Mr Bourke said the Fiscal 2009 year was “disappointing”, but inroads made in the fourth quarter had helped spur their strong trading results in early Fiscal 2010. The market share lost in the first half last year has now been recovered, the company advised, with their share of the key frozen savouries sector rising back over 50 per cent after languishing in the low 40s last year.

The frozen fruit category has remained a difficult area, however, with intense competition still hurting their market share.

“As reported last week, the first 4 months to October has shown a continuation of the improved trading from the fourth quarter of FY2009,” Mr Bourke noted. “We won’t be giving guidance for the full year as there are still uncertainties and factors out of our control that may impact on our trading including the strength of retail sales especially the impact of the “flight to value” where consumers are buying more on price than ever before, fluctuations in the Australian dollar, interest rate increases, movements in commodity prices and the economy generally.”
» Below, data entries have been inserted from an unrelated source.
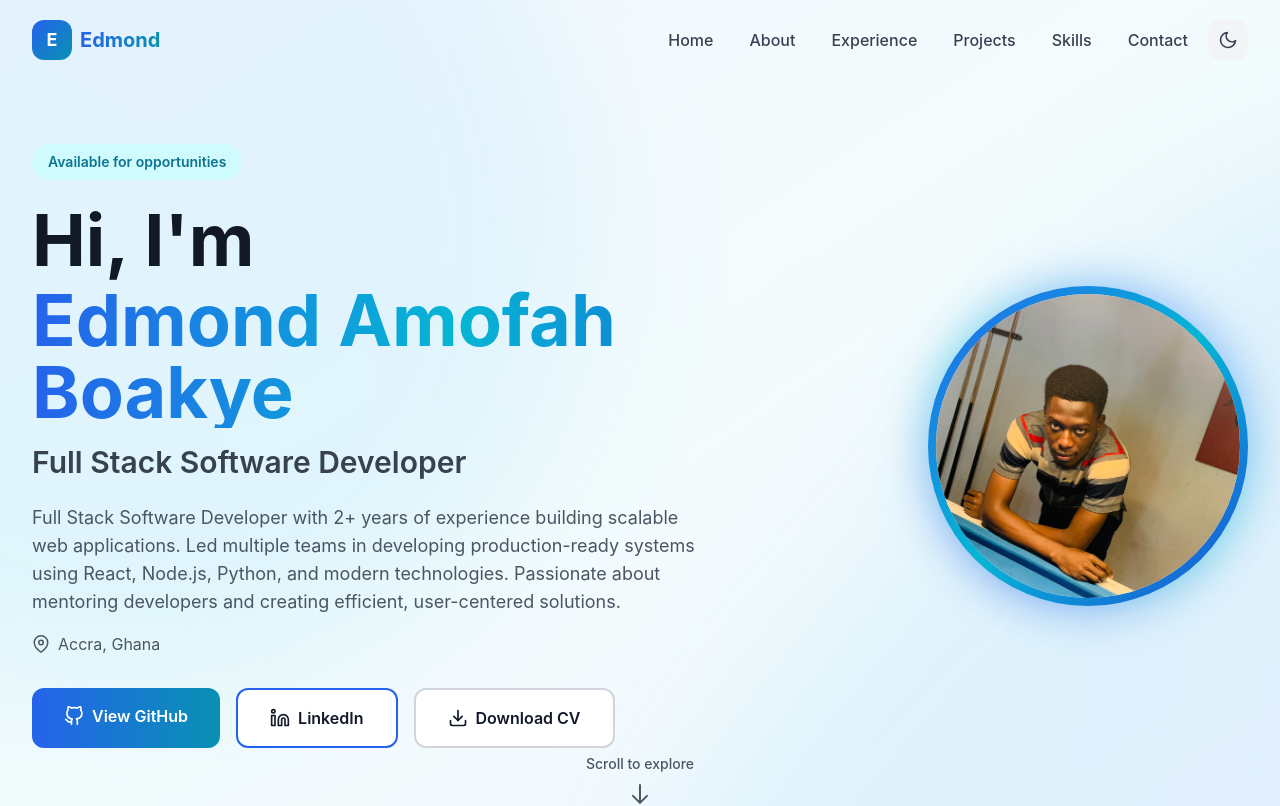
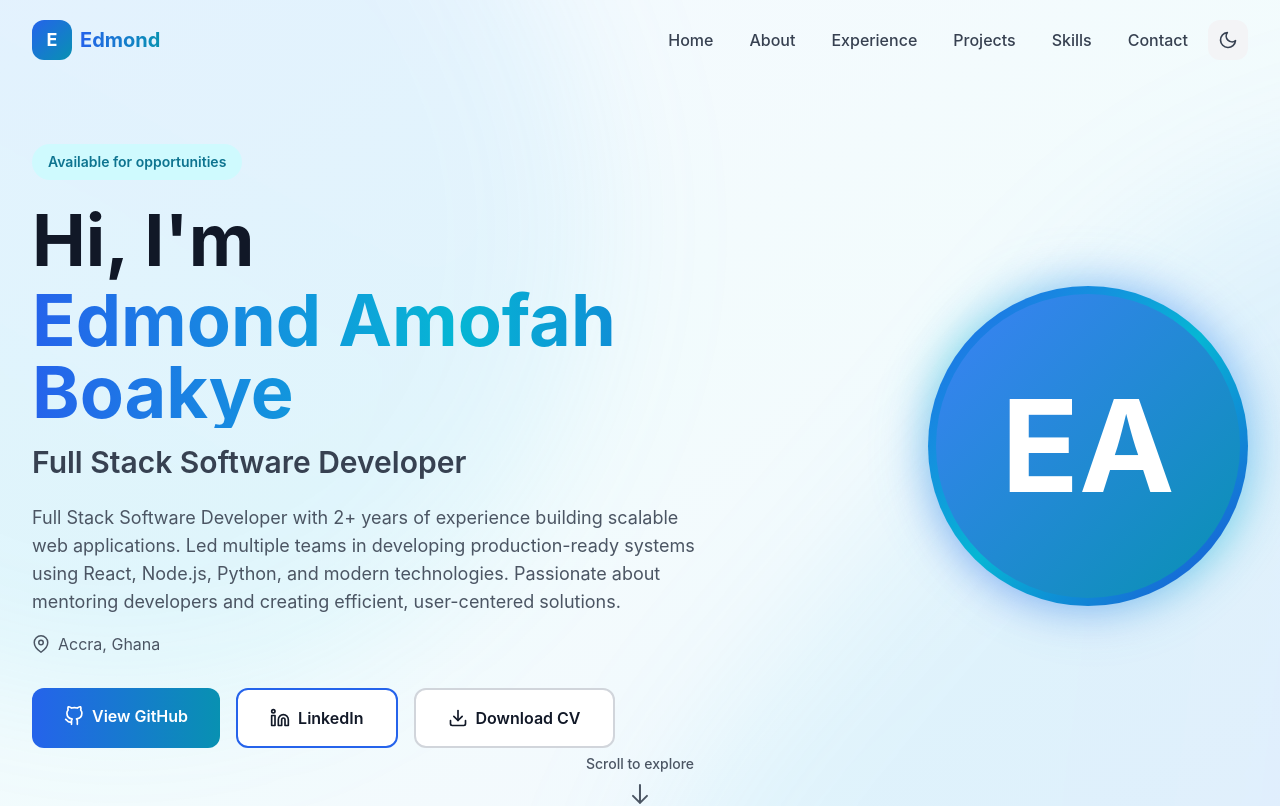
Before and after one commit to Edmond-Amofah-Boakye/Edmond_Portfolio-, a React (Vite) app: page / in a window 1280 px wide. Shown: the top 806 px of the page. Built offline with nearby package versions, Linux system fonts and the light colour scheme.

Commit message:
remove profile picture and name from hero component

```diff
--- a/src/components/Hero.tsx
+++ b/src/components/Hero.tsx
@@ -64,15 +64,12 @@ const Hero: React.FC = () => {
                 className="absolute inset-0 rounded-full bg-gradient-to-r from-blue-500 via-cyan-500 to-blue-600 blur-xl opacity-60"
               />
 
-              {/* Profile Image */}
+              {/* Profile Image Placeholder */}
               <div className="relative w-64 h-64 md:w-80 md:h-80 rounded-full bg-gradient-to-br from-blue-600 via-cyan-500 to-blue-700 p-2">
-                <div className="w-full h-full rounded-full bg-gray-100 dark:bg-gray-800 flex items-center justify-center overflow-hidden">
-                  <img
-                    src="/profile_image_one.jpeg"
-                    alt={personalInfo.name}
-                    className="w-full h-full object-cover scale-150"
-                    style={{ objectPosition: 'center 30%' }}
-                  />
+                <div className="w-full h-full rounded-full bg-gradient-to-br from-blue-500 to-cyan-600 flex items-center justify-center overflow-hidden">
+                  <div className="text-8xl md:text-9xl font-bold text-white">
+                    EA
+                  </div>
                 </div>
               </div>
             </div>
```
“However, the company’s budget for this year requires a significant lift in profit performance compared to last year. I am pleased to report we are on track for the first four months. This has been driven by planned improvements from efficiency gains in the bakery, reduced interest expense, and sales growth initiatives from new products and promotional activities.”

“In addition there have been two unexpected events out of our control which are favourable to the business,” Bourke continued. “Firstly, the sudden improvement in the Australian currency has reduced imported raw material costs. Secondly, a small competitor closed in June due to a factory fire. This has caused a shortage of supply of sausage rolls in the retail market.”